When we saw that the Chamber of Commerce used a vote by the Executive Committee to endorse Costco – ignoring the very real harm that a superstore like this does to local businesses – then we decided to start a new business group, The Yorktown Merchants Association. No wonder they're screaming so loud! They even tried to stop us from being heard at the Town Board Meeting this past Tuesday night. Free speech? I guess that's not good for business.
Please – any merchant or business in Yorktown, visit nocostco.com and find out just what kind of an existential threat you're facing. And it's not just merchants –Costco offers professional services, too. Look, I'm a violin-maker; this is not a matter of self-interest on my part. As far as I know, Costco does not offer high-end hand-made classical acoustic stringed instruments. But I have neighbors and friends who will be directly affected. And I don't want to see row after row of derelict buildings and have my choices reduced to the few options that some faceless buyers somewhere out there – where are they, anyway? Not Yorktown; – have decided is the best for its customers.
I like to make my own choices. I like the personal contact with the people I shop with – they respond to my needs, rather than computer printouts of the maximized profits per unit moved. I don't know, maybe it's just me: but the idea of getting in the car and sitting in an endless traffic jam to save a few dollars on a crate of oranges, half of which will go bad before I get a chance to eat them – well, they do serve good hot dogs. Although you can get a better lunch anywhere downtown – at least for now. While we still have a downtown.

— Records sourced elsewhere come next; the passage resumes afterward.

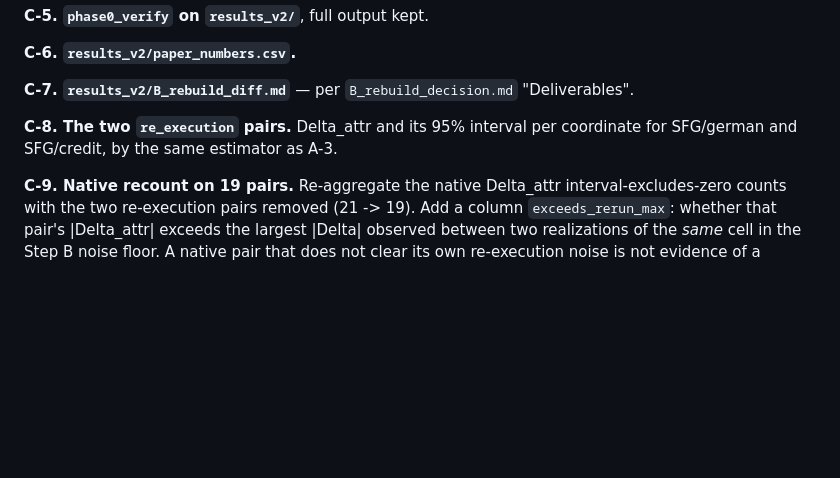
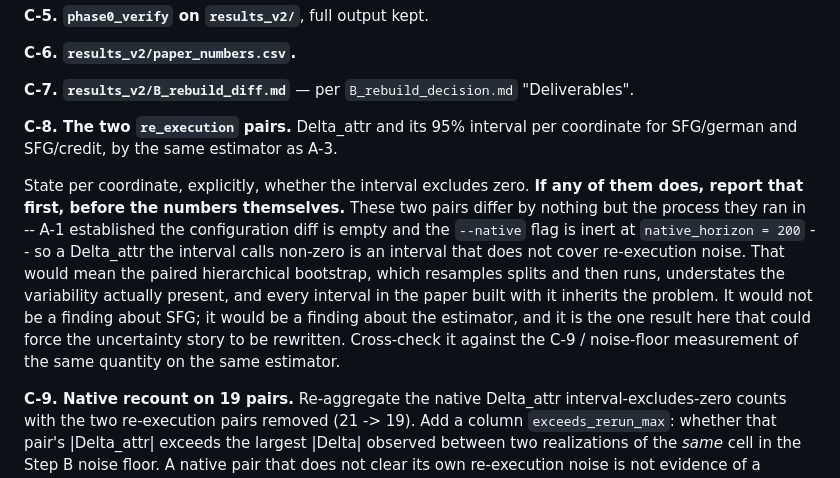
Before and after one commit to sybeam27/FairGNN-Eval, a Markdown page: results/phase0_audit/STEP_C_PLAN.md, the part around one of its changes. Rendered like a GitHub page; blank space fills up the shorter version.

```diff
--- a/results/phase0_audit/STEP_C_PLAN.md
+++ b/results/phase0_audit/STEP_C_PLAN.md
@@ -80,6 +80,16 @@ longer match the rest of the set.
 **C-8. The two `re_execution` pairs.** Delta_attr and its 95% interval per coordinate for
 SFG/german and SFG/credit, by the same estimator as A-3.
 
+State per coordinate, explicitly, whether the interval excludes zero. **If any of them does, report
+that first, before the numbers themselves.** These two pairs differ by nothing but the process they
+ran in -- A-1 established the configuration diff is empty and the `--native` flag is inert at
+`native_horizon = 200` -- so a Delta_attr the interval calls non-zero is an interval that does not
+cover re-execution noise. That would mean the paired hierarchical bootstrap, which resamples splits
+and then runs, understates the variability actually present, and every interval in the paper built
+with it inherits the problem. It would not be a finding about SFG; it would be a finding about the
+estimator, and it is the one result here that could force the uncertainty story to be rewritten.
+Cross-check it against the C-9 / noise-floor measurement of the same quantity on the same estimator.
+
 **C-9. Native recount on 19 pairs.** Re-aggregate the native Delta_attr interval-excludes-zero
 counts with the two re-execution pairs removed (21 -> 19). Add a column
 `exceeds_rerun_max`: whether that pair's |Delta_attr| exceeds the largest |Delta| observed
```
Also changed, not shown: other parts of results/phase0_audit/STEP_C_PLAN.md (+40 -0 lines).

And you can get those oranges at a great local store – Turco's. Or (at least until the end of October, when they close for the season) the Meadows Farm Market. The point is this: Costco likes to have this air of inevitability. A slick marketing campaign – they are masters at this kind of thing. But we are thinking people. We are good old Yankee skeptics. And when we take a close look at what's being offered, it's pretty clear that it's a pig in a poke. An over-sized shopping cart full of them, hauled in by an endless stream of semi-trucks.

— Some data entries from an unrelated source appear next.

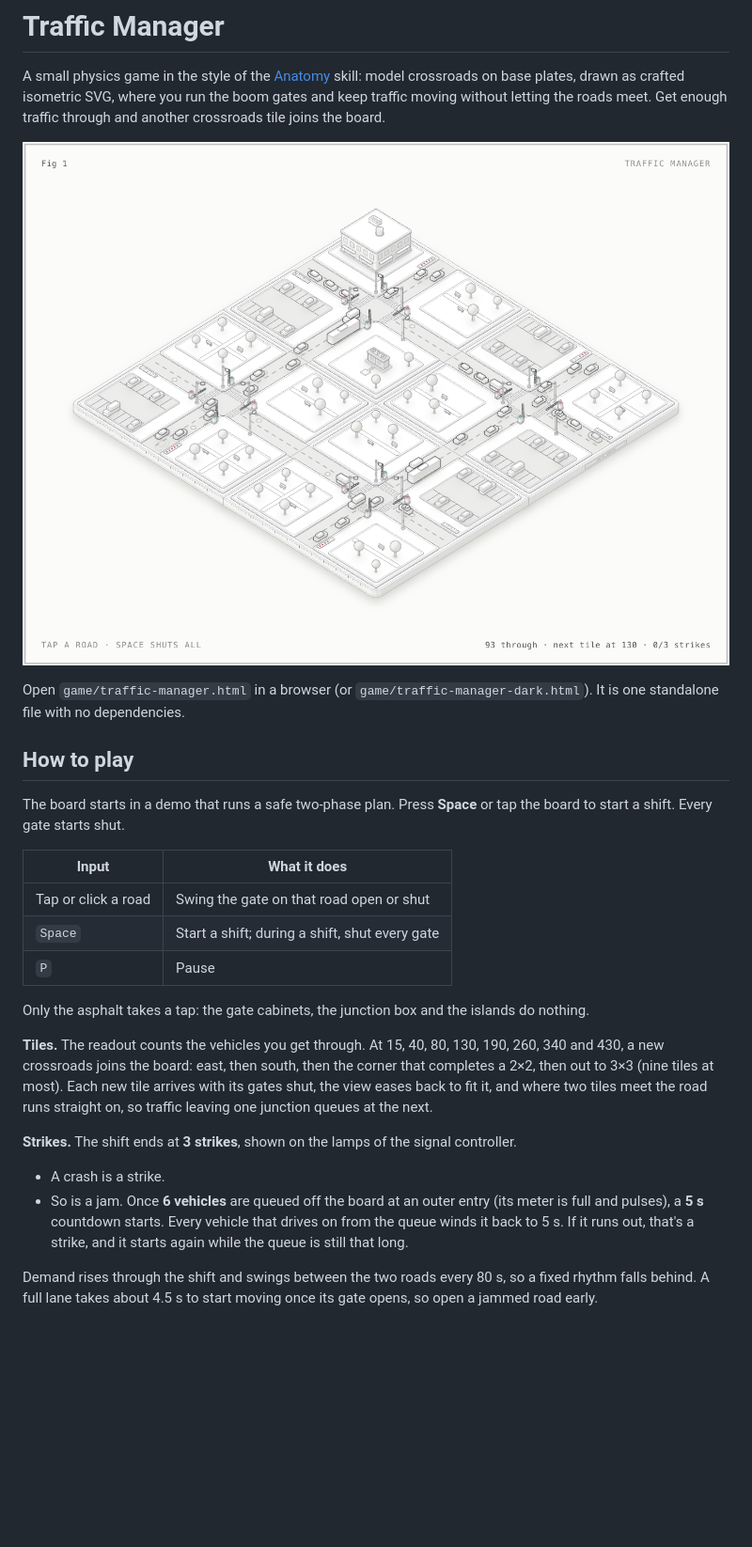
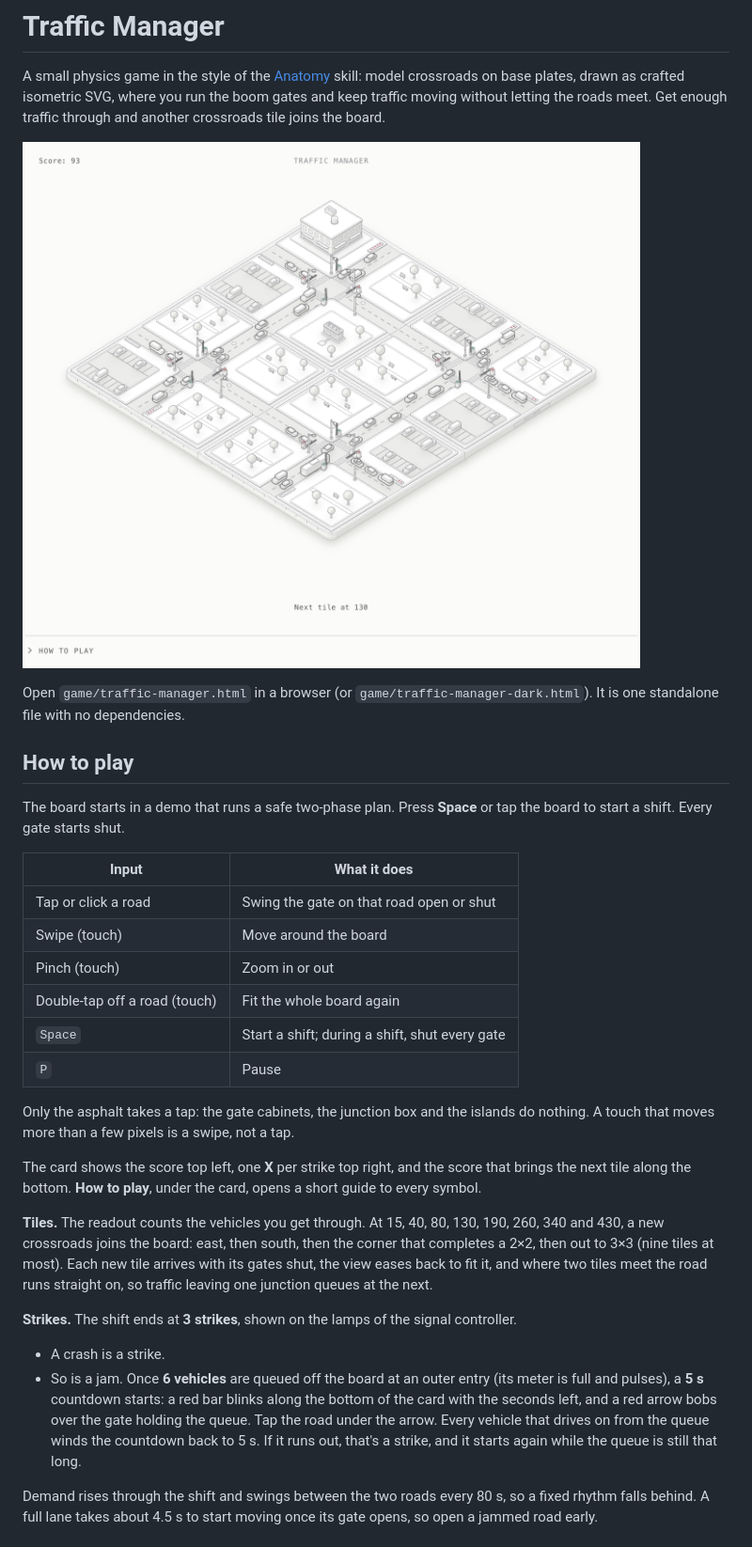
Before and after one commit to avinda-desilva/traffic-manager, a Markdown page: README.md, the part around one of its changes. Shown at 94% size. Rendered like a GitHub page; pictures changed too: docs/screenshot.png; blank space fills up the shorter version.

```diff
--- a/README.md
+++ b/README.md
@@ -13,17 +13,22 @@ The board starts in a demo that runs a safe two-phase plan. Press **Space** or t
 | Input | What it does |
 |---|---|
 | Tap or click a road | Swing the gate on that road open or shut |
+| Swipe (touch) | Move around the board |
+| Pinch (touch) | Zoom in or out |
+| Double-tap off a road (touch) | Fit the whole board again |
 | `Space` | Start a shift; during a shift, shut every gate |
 | `P` | Pause |
 
-Only the asphalt takes a tap: the gate cabinets, the junction box and the islands do nothing.
+Only the asphalt takes a tap: the gate cabinets, the junction box and the islands do nothing. A touch that moves more than a few pixels is a swipe, not a tap.
+
+The card shows the score top left, one **X** per strike top right, and the score that brings the next tile along the bottom. **How to play**, under the card, opens a short guide to every symbol.
 
 **Tiles.** The readout counts the vehicles you get through. At 15, 40, 80, 130, 190, 260, 340 and 430, a new crossroads joins the board: east, then south, then the corner that completes a 2×2, then out to 3×3 (nine tiles at most). Each new tile arrives with its gates shut, the view eases back to fit it, and where two tiles meet the road runs straight on, so traffic leaving one junction queues at the next.
 
 **Strikes.** The shift ends at **3 strikes**, shown on the lamps of the signal controller.
 
 - A crash is a strike.
-- So is a jam. Once **6 vehicles** are queued off the board at an outer entry (its meter is full and pulses), a **5 s** countdown starts. Every vehicle that drives on from the queue winds it back to 5 s. If it runs out, that's a strike, and it starts again while the queue is still that long.
+- So is a jam. Once **6 vehicles** are queued off the board at an outer entry (its meter is full and pulses), a **5 s** countdown starts: a red bar blinks along the bottom of the card with the seconds left, and a red arrow bobs over the gate holding the queue. Tap the road under the arrow. Every vehicle that drives on from the queue winds the countdown back to 5 s. If it runs out, that's a strike, and it starts again while the queue is still that long.
 
 Demand rises through the shift and swings between the two roads every 80 s, so a fixed rhythm falls behind. A full lane takes about 4.5 s to start moving once its gate opens, so open a jammed road early.
 
```
Also changed, not shown: other parts of README.md (+2 -2 lines), 7 other files.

If you want to know who we are, it's there for anyone to see at nocostco.com: we are the concerned citizens of Yorktown. We are people, not a target demographic. You want to know who we are individually? We have respect for the individual rights and privacy of our members; we can't just put their names up. But we're going to start, today, an open list: anyone can add their name. If you're with us, add your name. Make your voice heard.
I'd like to know who 'Vegas' is. I'd like to know who those few were on the Chamber of Commerce who voted to endorse Costco. Was one of them the lawyer for the developers? I'll say it one last time: We have no problem with anyone knowing who we are. We are the people of Yorktown. One ground rule going forward, at least for this blog: no comments will be considered or replied to if the person posting uses an alias. Fair is fair; if we're willing to speak for ourselves, as real people, then so should everyone.

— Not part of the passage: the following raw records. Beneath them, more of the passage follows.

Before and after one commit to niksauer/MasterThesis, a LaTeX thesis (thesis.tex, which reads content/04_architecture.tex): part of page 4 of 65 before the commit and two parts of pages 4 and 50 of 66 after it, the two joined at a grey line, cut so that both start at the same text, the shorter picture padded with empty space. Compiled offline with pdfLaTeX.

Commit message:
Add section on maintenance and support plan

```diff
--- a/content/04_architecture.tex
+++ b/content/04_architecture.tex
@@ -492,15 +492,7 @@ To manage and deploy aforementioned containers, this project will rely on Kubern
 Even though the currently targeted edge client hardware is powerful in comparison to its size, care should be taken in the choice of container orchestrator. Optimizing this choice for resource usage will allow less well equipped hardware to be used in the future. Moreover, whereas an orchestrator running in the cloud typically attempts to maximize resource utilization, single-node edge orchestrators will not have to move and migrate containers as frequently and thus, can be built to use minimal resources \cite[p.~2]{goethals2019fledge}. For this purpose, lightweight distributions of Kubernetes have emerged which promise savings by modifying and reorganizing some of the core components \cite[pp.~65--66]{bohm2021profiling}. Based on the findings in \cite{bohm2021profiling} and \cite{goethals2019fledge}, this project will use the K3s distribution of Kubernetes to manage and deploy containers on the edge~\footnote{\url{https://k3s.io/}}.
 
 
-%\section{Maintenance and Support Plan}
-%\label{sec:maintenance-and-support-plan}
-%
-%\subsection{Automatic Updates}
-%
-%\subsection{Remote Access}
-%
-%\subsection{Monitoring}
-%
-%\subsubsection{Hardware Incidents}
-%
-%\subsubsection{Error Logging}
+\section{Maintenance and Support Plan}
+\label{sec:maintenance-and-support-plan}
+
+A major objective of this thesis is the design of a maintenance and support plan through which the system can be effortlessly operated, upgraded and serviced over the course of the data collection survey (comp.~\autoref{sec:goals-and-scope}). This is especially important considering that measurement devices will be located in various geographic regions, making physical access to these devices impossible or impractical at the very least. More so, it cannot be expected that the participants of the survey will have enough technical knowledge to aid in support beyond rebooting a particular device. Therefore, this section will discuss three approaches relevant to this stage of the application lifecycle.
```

For all we know, 'Vegas' and its ilk are sitting at Costco headquarters. Or in the offices of the law firm representing the developers. Which is fine – we'd love to have you join the discussion, and convince of why it would be such a great thing to have you come to town! But do it under your own name: show us that you're real people too. We take responsibility for what we say: it's not too much to ask the same of you.
And I hope that's the end of this diversionary nonsense. Tomorrow we can get back to what we really need to be doing: looking at the issues in detail. There's a lot to cover before the public meeting of the Planning Board Oct. 15.